John Boyce, founder of start-up GnuBio, says that the Harvard University spinout is in position to become an “eBay of Biomarkers.” GnuBio is developing open-source-genome-sequencing techniques that will make DNA testing faster and cheaper.
Open-source-genome-sequencing technology may mean that testing can be done in hours rather than days at a cost of about $30 instead of the several thousands now charged.
Implications - John Boyce has had a helping hand from Harvard professor Dave Weitz who specializes in physics and engineering, as well as Jessica Tonani who is the former associate director of product marketing at a sequencing company called Affymetrix Inc. The team says that this new open-source genome sequencing startup “promises to join together millions of biologicial samples that are currently siloed at institutes around the world.”

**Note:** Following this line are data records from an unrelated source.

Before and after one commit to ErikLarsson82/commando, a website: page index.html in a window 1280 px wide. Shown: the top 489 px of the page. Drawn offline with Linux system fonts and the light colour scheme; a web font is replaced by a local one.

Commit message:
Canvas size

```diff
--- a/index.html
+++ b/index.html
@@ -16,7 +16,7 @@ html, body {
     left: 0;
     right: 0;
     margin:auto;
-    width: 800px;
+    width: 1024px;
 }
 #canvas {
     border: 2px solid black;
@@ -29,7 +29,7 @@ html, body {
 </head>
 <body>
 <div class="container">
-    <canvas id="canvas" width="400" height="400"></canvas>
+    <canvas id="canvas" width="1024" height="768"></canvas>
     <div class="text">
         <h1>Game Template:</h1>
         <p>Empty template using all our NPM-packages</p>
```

Open-Source Genome Sequencing Startup Developing New Technology
1. Open-source Genome Sequencing - GnuBio's open-source-genome-sequencing techniques have the potential to disrupt the traditional DNA testing industry by making it faster and cheaper.
2. Rapid DNA Testing - GnuBio's open-source-genome-sequencing technology is expected to reduce the time needed for DNA testing from days to hours, creating a new market for instant DNA testing solutions.
3. Affordable DNA Testing - GnuBio's open-source-genome-sequencing technology promises to lower the cost of DNA testing to around $30, making it accessible and affordable for more people.
1. Biotechnology - Open-source-genome-sequencing technology has the potential to transform the biotechnology industry by enabling faster and cheaper DNA testing.
2. Healthcare - GnuBio's open-source-genome-sequencing technology could create disruptive innovation opportunities in the healthcare industry by enabling rapid and affordable DNA testing for medical diagnosis and treatment.
3. Research - GnuBio's open-source-genome-sequencing startup has the potential to revolutionize genomics research by making it easier and cheaper to access and analyze DNA samples from around the world.